Instant coffee has long been the scourge of coffee aficionados worldwide. Often made from poor quality beans, it’s notorious for its subtle taste and aroma of burnt grass clippings. Now, Starbucks, the evil entity responsible for turning middle class America into a hoard of mindless coffee snobs, has tried their hand at making an instant coffee that doesn’t sacrifice quality for speed.
Let’s go with good news first on this one. For starters, Starbucks VIA manages not to taste like the underside of your lawnmower; the flavor was bitterer and less full than a traditional brew, but I just can’t bring myself to say that it was awful. Unfortunately, that is the end of the good news.
The problems here aren’t so much Starbucks’ doing; they are simply flaws inherent in all instant coffees. Despite popular belief, instant coffee isn’t just made of coffee beans ground within an inch of their lives.
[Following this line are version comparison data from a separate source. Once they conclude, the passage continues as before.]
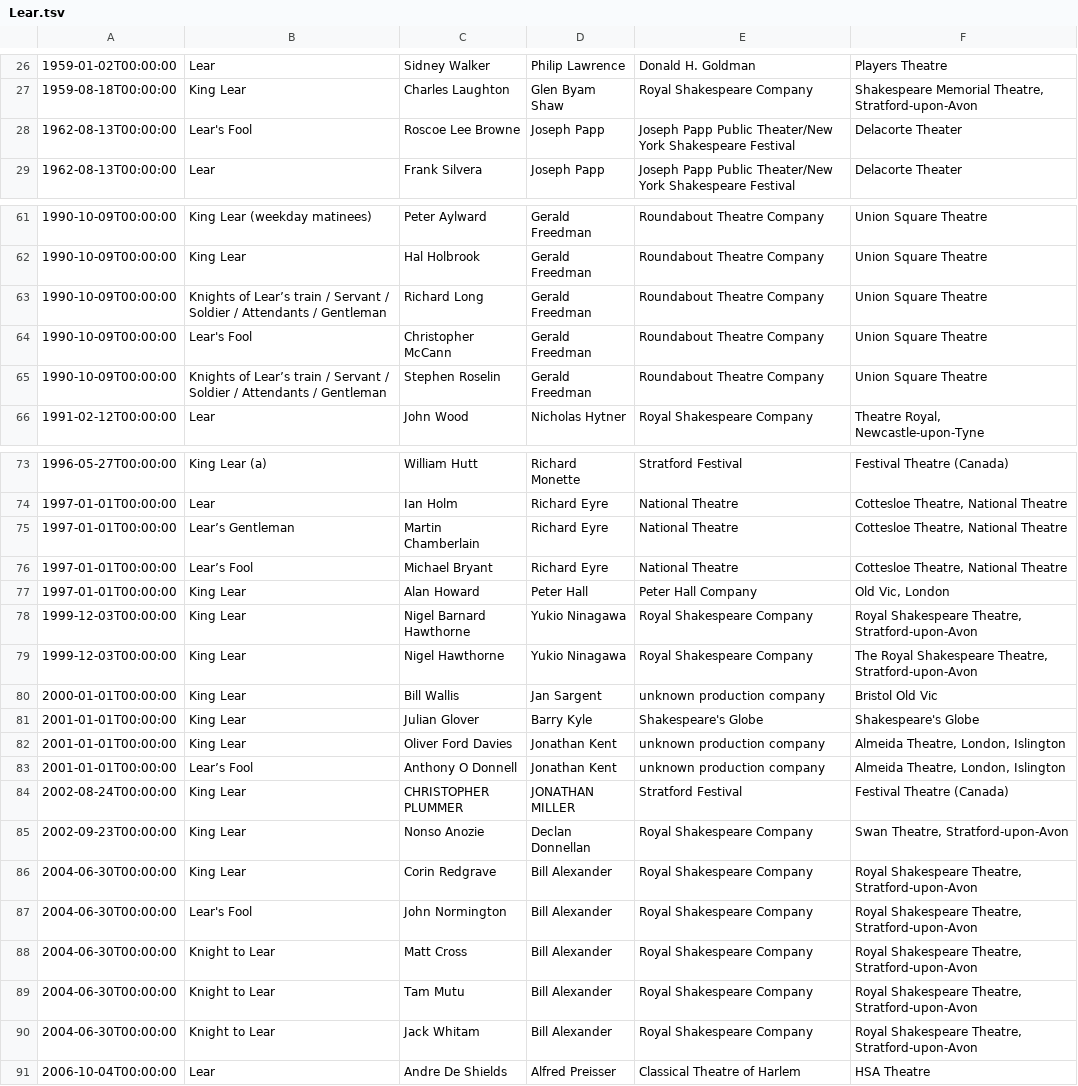
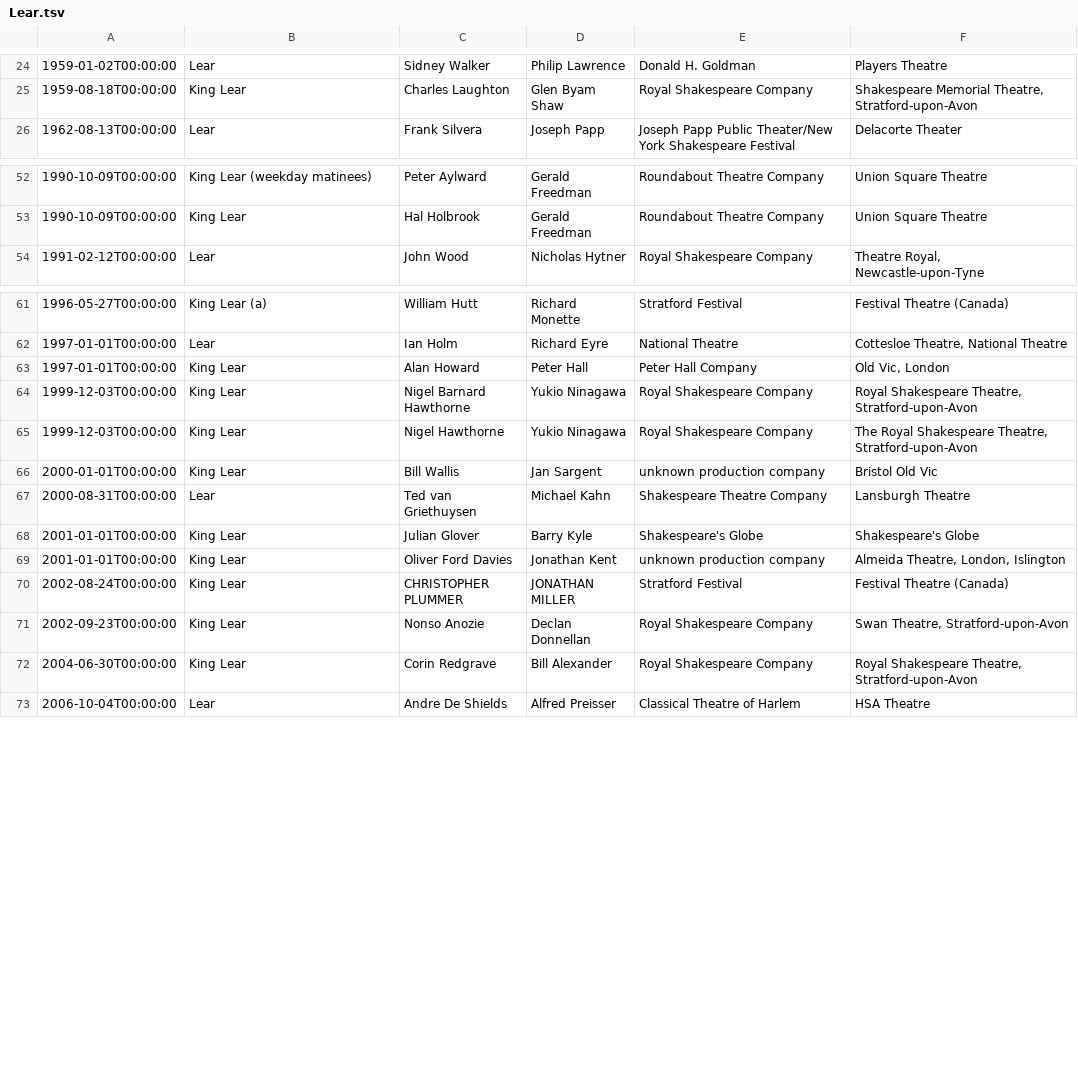
Before and after one commit to ewlin/shakespeare_production_data, a TSV file: data/temp/Lear.tsv, drawn as a sheet; only a part is shown, gaps mark what is left out; the diff covers the shown part only.

```diff
--- a/data/temp/Lear.tsv
+++ b/data/temp/Lear.tsv
@@ -27,3 +25,2 @@
 1959-08-18T00:00:00	King Lear	Charles Laughton	Glen Byam Shaw	Royal Shakespeare Company	Shakespeare Memorial Theatre, Stratford-upon-Avon
-1962-08-13T00:00:00	Lear's Fool	Roscoe Lee Browne	Joseph Papp	Joseph Papp Public Theater/New York Shakespeare Festival	Delacorte Theater
 1962-08-13T00:00:00	Lear	Frank Silvera	Joseph Papp	Joseph Papp Public Theater/New York Shakespeare Festival	Delacorte Theater
@@ -62,5 +53,2 @@
 1990-10-09T00:00:00	King Lear	Hal Holbrook	Gerald Freedman	Roundabout Theatre Company	Union Square Theatre
-1990-10-09T00:00:00	Knights of Lear’s train / Servant / Soldier / Attendants / Gentleman	Richard Long	Gerald Freedman	Roundabout Theatre Company	Union Square Theatre
-1990-10-09T00:00:00	Lear's Fool	Christopher McCann	Gerald Freedman	Roundabout Theatre Company	Union Square Theatre
-1990-10-09T00:00:00	Knights of Lear’s train / Servant / Soldier / Attendants / Gentleman	Stephen Roselin	Gerald Freedman	Roundabout Theatre Company	Union Square Theatre
 1991-02-12T00:00:00	Lear	John Wood	Nicholas Hytner	Royal Shakespeare Company	Theatre Royal, Newcastle-upon-Tyne
@@ -74,4 +62,2 @@
 1997-01-01T00:00:00	Lear	Ian Holm	Richard Eyre	National Theatre	Cottesloe Theatre, National Theatre
-1997-01-01T00:00:00	Lear’s Gentleman	Martin Chamberlain	Richard Eyre	National Theatre	Cottesloe Theatre, National Theatre
-1997-01-01T00:00:00	Lear’s Fool	Michael Bryant	Richard Eyre	National Theatre	Cottesloe Theatre, National Theatre
 1997-01-01T00:00:00	King Lear	Alan Howard	Peter Hall	Peter Hall Company	Old Vic, London
@@ -80,5 +66,5 @@
 2000-01-01T00:00:00	King Lear	Bill Wallis	Jan Sargent	unknown production company	Bristol Old Vic
+2000-08-31T00:00:00	Lear	Ted van Griethuysen	Michael Kahn	Shakespeare Theatre Company	Lansburgh Theatre
 2001-01-01T00:00:00	King Lear	Julian Glover	Barry Kyle	Shakespeare's Globe	Shakespeare's Globe
 2001-01-01T00:00:00	King Lear	Oliver Ford Davies	Jonathan Kent	unknown production company	Almeida Theatre, London, Islington
-2001-01-01T00:00:00	Lear’s Fool	Anthony O Donnell	Jonathan Kent	unknown production company	Almeida Theatre, London, Islington
 2002-08-24T00:00:00	King Lear	CHRISTOPHER PLUMMER	JONATHAN MILLER	Stratford Festival	Festival Theatre (Canada)
@@ -86,6 +72,2 @@
 2004-06-30T00:00:00	King Lear	Corin Redgrave	Bill Alexander	Royal Shakespeare Company	Royal Shakespeare Theatre, Stratford-upon-Avon
-2004-06-30T00:00:00	Lear's Fool	John Normington	Bill Alexander	Royal Shakespeare Company	Royal Shakespeare Theatre, Stratford-upon-Avon
-2004-06-30T00:00:00	Knight to Lear	Matt Cross	Bill Alexander	Royal Shakespeare Company	Royal Shakespeare Theatre, Stratford-upon-Avon
-2004-06-30T00:00:00	Knight to Lear	Tam Mutu	Bill Alexander	Royal Shakespeare Company	Royal Shakespeare Theatre, Stratford-upon-Avon
-2004-06-30T00:00:00	Knight to Lear	Jack Whitam	Bill Alexander	Royal Shakespeare Company	Royal Shakespeare Theatre, Stratford-upon-Avon
 2006-10-04T00:00:00	Lear	Andre De Shields	Alfred Preisser	Classical Theatre of Harlem	HSA Theatre
```
Also changed, not shown: 1 added row and 14 removed rows elsewhere in this file, data/temp/Desdemona.tsv, data/temp/Lady_Macbeth.tsv, 19 other files.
Rather, it’s actually brewed coffee that has been dehydrated and crystallized — a process which, to say the least, is not conducive to flavor preservation. The good people at Starbucks realize that this process basically ruins their coffee; therefore, instead of wasting their best berries, they use lower quality beans to begin with. This compounds the flavor problem and leads to uneven caffeine content, which left me feeling jittery for hours — a problem I rarely experience with conventional brew.
While VIA was certainly not as woeful as expected, it was a noticeable step down from the real deal. It isn’t really any faster to boil up some water than it is to run the coffee pot. At $1.33 a pop, it’s pretty pricey; and since each packet is only good for 8 oz, you’ll need two to fill up that travel mug. In the end, you’re much better off investing in a real coffee pot, or better yet, popping your head into Java Wally’s and avoiding the Starbucks goliath altogether.